    Thank you so much for this post. My parents have been to several Love Won Out conferences over the last 10 years, have been in personal contact with Melissa Fryear and other ex-lesbians to try to understand me and their role, and financially support ex-gay ministries. When I came out, every man in my life was put under suspicion of sexually abusing me. My brother. My ex-boyfriends. Even my dad. The ex-gay ministries destroy more than the gay person’s life, they destroy entire families because they are premised on needing to find someone to blame for homosexuality. How about “blaming” God? He seems like the most likely culprit for “causing” my homosexuality.

    Also, if every woman who has been sexually abused was a lesbian, there would be a whole heck of a lot more lesbians. 38% of girls in America are sexually abused before the age of 18: http://www.womenofsubstance.org/sexabuse.htm.

    How about spending resources on this horrific social problem instead of picking on innocent gay people!

  13. Karen
    December 26, 2008

    I am the mother of a gay son. Why can’t parents just accept that their son/daughter is gay?

    My son (who is the youngest of 5 sons) is still the same person he was before I knew he was gay.

    I don’t feel guilty in the slightest and my son was NEVER molested as a child!

    It really makes me angry that parents need to find a reason for their childs sexuality – as long as your son/daughter is HAPPY – who cares about the ‘WHY’?

  14. Timothy Kincaid
    December 27, 2008


    Bless you. You are a holiday treat.

  15. brian dean
    June 8, 2009

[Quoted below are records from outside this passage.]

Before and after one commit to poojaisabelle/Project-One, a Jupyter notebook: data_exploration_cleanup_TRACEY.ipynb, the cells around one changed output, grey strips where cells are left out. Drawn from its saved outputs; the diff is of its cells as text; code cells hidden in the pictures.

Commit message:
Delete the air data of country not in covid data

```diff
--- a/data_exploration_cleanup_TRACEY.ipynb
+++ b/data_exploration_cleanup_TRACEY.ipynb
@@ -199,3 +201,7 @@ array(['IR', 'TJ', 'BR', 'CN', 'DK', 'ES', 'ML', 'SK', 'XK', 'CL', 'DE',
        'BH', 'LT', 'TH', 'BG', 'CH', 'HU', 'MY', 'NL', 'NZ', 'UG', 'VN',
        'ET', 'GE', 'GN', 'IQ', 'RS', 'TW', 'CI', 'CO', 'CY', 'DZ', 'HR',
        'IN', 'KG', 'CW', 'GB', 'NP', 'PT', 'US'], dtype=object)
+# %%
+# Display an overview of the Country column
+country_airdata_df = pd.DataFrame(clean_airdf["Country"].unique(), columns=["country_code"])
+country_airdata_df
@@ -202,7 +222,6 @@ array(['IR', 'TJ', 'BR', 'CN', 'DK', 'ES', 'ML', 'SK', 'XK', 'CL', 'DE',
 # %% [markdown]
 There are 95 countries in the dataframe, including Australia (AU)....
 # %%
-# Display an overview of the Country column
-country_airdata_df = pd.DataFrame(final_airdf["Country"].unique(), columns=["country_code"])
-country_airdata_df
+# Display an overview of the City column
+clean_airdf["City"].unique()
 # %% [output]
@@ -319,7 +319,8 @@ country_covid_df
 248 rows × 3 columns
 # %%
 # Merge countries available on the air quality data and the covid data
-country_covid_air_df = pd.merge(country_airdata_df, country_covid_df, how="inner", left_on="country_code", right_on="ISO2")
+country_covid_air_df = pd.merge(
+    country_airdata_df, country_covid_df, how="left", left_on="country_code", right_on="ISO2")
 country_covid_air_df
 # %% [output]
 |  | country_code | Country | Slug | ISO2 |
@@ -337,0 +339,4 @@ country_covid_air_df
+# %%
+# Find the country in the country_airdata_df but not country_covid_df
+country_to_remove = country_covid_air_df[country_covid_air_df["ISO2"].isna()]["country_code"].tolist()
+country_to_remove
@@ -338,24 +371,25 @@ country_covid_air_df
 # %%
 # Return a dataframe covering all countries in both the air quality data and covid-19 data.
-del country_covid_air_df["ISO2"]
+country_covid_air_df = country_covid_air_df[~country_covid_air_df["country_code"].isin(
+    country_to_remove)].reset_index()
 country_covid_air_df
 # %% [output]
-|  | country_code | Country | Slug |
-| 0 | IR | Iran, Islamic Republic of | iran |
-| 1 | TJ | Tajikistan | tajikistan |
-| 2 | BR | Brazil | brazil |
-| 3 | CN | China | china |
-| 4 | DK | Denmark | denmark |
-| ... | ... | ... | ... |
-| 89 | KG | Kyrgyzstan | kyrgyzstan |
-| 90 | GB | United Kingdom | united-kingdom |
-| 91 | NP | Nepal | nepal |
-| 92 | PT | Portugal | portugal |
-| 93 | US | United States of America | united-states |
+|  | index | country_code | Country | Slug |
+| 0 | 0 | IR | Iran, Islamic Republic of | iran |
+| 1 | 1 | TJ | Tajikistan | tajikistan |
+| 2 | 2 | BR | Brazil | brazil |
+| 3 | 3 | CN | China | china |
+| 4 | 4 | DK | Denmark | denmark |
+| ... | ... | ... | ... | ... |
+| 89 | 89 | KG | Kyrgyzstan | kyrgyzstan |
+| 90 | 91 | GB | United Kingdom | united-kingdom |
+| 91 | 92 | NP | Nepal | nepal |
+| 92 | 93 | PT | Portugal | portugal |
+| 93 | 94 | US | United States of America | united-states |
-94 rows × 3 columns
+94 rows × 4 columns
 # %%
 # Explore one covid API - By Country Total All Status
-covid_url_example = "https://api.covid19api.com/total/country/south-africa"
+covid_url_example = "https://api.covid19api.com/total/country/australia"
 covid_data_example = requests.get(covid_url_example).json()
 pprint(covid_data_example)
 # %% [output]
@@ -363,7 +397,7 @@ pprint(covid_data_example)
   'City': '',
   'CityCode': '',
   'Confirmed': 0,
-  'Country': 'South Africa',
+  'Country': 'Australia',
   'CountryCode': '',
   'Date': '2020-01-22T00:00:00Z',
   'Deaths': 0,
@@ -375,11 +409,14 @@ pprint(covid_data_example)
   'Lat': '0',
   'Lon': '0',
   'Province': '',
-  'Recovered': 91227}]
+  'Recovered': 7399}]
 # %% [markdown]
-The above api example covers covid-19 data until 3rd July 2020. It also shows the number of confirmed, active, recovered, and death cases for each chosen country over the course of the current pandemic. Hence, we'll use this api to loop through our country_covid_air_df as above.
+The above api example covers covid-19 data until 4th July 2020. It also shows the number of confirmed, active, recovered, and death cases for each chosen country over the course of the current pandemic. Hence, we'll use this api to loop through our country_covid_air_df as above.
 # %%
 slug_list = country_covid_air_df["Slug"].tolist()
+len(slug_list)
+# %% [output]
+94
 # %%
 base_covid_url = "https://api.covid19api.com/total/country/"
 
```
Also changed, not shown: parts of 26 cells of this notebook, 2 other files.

    Hi, I listened to Mellissa Fryrears testimony on the tv, and I found it to be a beautiful thing. I came through a war situation,and was very tough emotionally, culdnt really express my emotions because of this, and my marriage suffered.I couldnt really emotionally connect with my wife, and she formed an unhealthy relationship with another woman because of it. Mellissas testimony really brought it home to me that instead of blameng my wife for everything, i should have also looked at my own fault. Yes she was srong to do what she did, but I was srong as well. Id really love to tell mellissa that I love Jesus Christ dearly, and she has brought real healing to my life, of course I dont condone practising gay activity in church, but I know that Jesus wants a loving relationship with everyone, I understand that now, and instead of judging my wife I should have won her over with love and kindness. It ruined my marriage, but it has all worked for the good of me, because I really love Jesus Christ, and he knows my heart. So Mellissa, I wnat you to know that your testimony was the bravest testimony I have ever heard, I wept real tears and wept along with you, I know that you are sincere in your walk, and Im very sorry that I mistrusted ex gay people for years, but I dont mistrust you, by the way Im ginger , 5 10 good looking, and would date you anytime girl, because you are beautiful on the outside, but more importantly, because of Jesus Christ you are beautiful on the inside as well,
    Gods love sister, I couldnt find you on the web, so I hope you can get this, keep up the good work sister, and know that you have healed me of something and brought me closer to Jesus Christ.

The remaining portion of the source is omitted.